28 de diciembre 2012 | Por knews | Filed Under letras
Anteriormente, Adam escribió sobre su experiencia entre los guyaneses en los EE.UU. y fueron bastante entretenido y factual. Él entiende la Diáspora e informa a los lectores de Guyana sobre su experiencia con ellos.
He tenido mi parte de viajar, de Camboya a Chile a Bora Bora y yo sin duda disfrutamos de esas experiencias. Pero estoy igualmente feliz cuando leí acerca de los viajes de los demás. Yo mismo estoy muy emocionada cuando leí acerca de las experiencias de otras personas que viajan como yo. Y es por esta razón por la que estaba fascinado con Adam artículos sobre las Malvinas.
Yo no creo que ningún otro guyanés visitó las islas y es probable que los visiten en un futuro próximo. Conocí a soldados británicos que me dijeron que estaban apostados allí, pero no obtuvo otra información de ellos. Piezas de Adán son los más cercanos a la realidad, experimentar las islas.
Las Malvinas fue un lugar que siempre he querido visitar, pero sabía que sería casi imposible ya que no es accesible por vuelos comerciales. Aprendí sobre las Malvinas en 1982, durante la guerra entre Gran Bretaña y Argentina por el control de la misma.
Hice un curso de Derecho Internacional en la primavera de 1982 con el Prof. Martha Zebrowski de la Universidad de Columbia. Tenía que escribir artículos de investigación en dos conflictos internacionales y escribí sobre el conflicto de las Malvinas y la disputa fronteriza entre Guyana con Venezuela con la intervención norteamericana en el conflicto. Recuerdo que el gobierno argentino invadir la isla a principios de abril para desviar la atención de sus problemas políticos y económicos. Fuerzas argentinas desembarcaron en las Islas Malvinas, la captura de las islas dos días después.
I write to applaud Adam Harris for two excellent pieces on his experience in the Falklands. They were enlightening and informative and made for good writing as indeed most of his columns were as compared with those of a daily columnist who tends to write without supporting evidence.
Previously, Adam wrote about his experience among Guyanese in the US and they were quite entertaining and factual. He understands the Diaspora and informs Guyanese readership about his experience with them.
I’ve had my share of traveling, from Cambodia to Chile to Bora Bora and I surely enjoyed those experiences. But I am equally happy when I read about travels of others. I myself am very excited when I read of the experiences of others who travel like me. And it is for this reason I was fascinated with Adam’s articles on the Falklands.
I don’t think any other Guyanese visited those islands and are likely to visit them in the near future. I met British soldiers who told me they were posted there but got no other information from them. Adam’s pieces are the closest to actually experiencing the islands.

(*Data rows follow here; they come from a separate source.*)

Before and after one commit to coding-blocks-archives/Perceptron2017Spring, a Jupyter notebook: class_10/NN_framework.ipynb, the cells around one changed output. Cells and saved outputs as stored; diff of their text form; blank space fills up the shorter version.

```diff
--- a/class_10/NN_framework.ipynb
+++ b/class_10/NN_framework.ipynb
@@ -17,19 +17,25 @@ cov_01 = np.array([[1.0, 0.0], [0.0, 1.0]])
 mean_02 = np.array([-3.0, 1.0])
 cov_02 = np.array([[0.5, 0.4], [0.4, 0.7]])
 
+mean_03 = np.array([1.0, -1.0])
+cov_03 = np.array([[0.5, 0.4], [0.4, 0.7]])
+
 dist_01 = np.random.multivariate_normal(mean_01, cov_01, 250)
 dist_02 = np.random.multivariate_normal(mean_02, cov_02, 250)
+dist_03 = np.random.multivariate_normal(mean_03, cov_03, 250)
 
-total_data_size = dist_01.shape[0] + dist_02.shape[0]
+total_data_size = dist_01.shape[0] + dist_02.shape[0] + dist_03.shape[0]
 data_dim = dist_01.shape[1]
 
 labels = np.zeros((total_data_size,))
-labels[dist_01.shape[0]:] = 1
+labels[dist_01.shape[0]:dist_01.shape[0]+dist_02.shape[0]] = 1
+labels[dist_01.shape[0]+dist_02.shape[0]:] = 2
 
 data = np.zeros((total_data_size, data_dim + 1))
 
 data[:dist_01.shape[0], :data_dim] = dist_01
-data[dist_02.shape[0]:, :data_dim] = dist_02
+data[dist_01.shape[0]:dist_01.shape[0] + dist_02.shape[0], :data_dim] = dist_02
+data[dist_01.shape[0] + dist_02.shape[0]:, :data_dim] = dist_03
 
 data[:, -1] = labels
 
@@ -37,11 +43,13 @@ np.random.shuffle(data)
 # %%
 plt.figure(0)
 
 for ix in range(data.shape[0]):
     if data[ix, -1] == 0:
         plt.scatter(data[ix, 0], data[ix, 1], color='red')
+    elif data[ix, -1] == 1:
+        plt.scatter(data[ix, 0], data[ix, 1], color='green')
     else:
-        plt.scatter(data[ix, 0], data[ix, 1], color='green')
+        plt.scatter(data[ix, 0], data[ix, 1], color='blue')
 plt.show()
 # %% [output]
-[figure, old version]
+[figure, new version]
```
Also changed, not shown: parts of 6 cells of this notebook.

The Falklands was one place I always wanted to visit but knew it would be almost impossible given that it is not accessible by commercial flights. I learnt about the Falklands in 1982 during the war between Britain and Argentina for control of it.
I took a course on International Law in Spring 1982 with Prof. Martha Zebrowski of Columbia University. I had to write research papers on two international conflicts and I wrote on the Falklands conflict and Guyana’s border dispute with Venezuela with American intervention in the conflict. I remember the Argentine government invading the island in early April to shift attention away from its political and economic issues. Argentine forces landed in the Falklands, capturing the islands two days later.
Britain dispatched a naval fleet and recaptured the islands some time in June. Argentina had appealed for American assistance, even referring to the Monroe Doctrine. But the US, an Anglo nation, sided with its British kindred. Both sides lost soldiers. Argentina was humiliated and lost over 300 young men as compared with a couple of dozens of British troops. So I know about the place and he reinforces my knowledge about it.
Like Adam, I love to visit exotic distant places and write about them (comparing and contrasting life there with Guyana’s). I am always happy to visit “exotic places” and I return to some again and again. I visited dozens of countries and almost all of them on multiple occasions to study their economic progress and political development. I laud Adam for writing what he actually experienced. Few writers engage in this kind of “genre”.
Traveling is fun and one learns a lot from the experience. It is a way to get a better understanding of the world. One needs to visit remote places to get a perspective on life elsewhere. I use my travel experience to over 60 countries to compare and contrast life in Guyana with the host society (like Indonesia, Philippines, Fiji, South Africa, Israel, etc.) so far away from Guyana.
I learn a lot from them especially for my teaching so students can get a better perspective of life in those societies. Often, Guyanese in the Diaspora (especially in N.Y) would laud me for my articles informing them of life in other societies. Not many can afford to travel to distant places and they are grateful to understand what life is like there and they appreciate what I write.
So as they did unto me, I shower the same praise on Adam. He wrote what he learned from his experience and readers learn much about local customs, weather, speech, food, architecture, clothing, important events, economy, politics, etc. in the Falklands.
Thanks Adam! Do visit some other distant and near impossible to reach societies and educate us about them.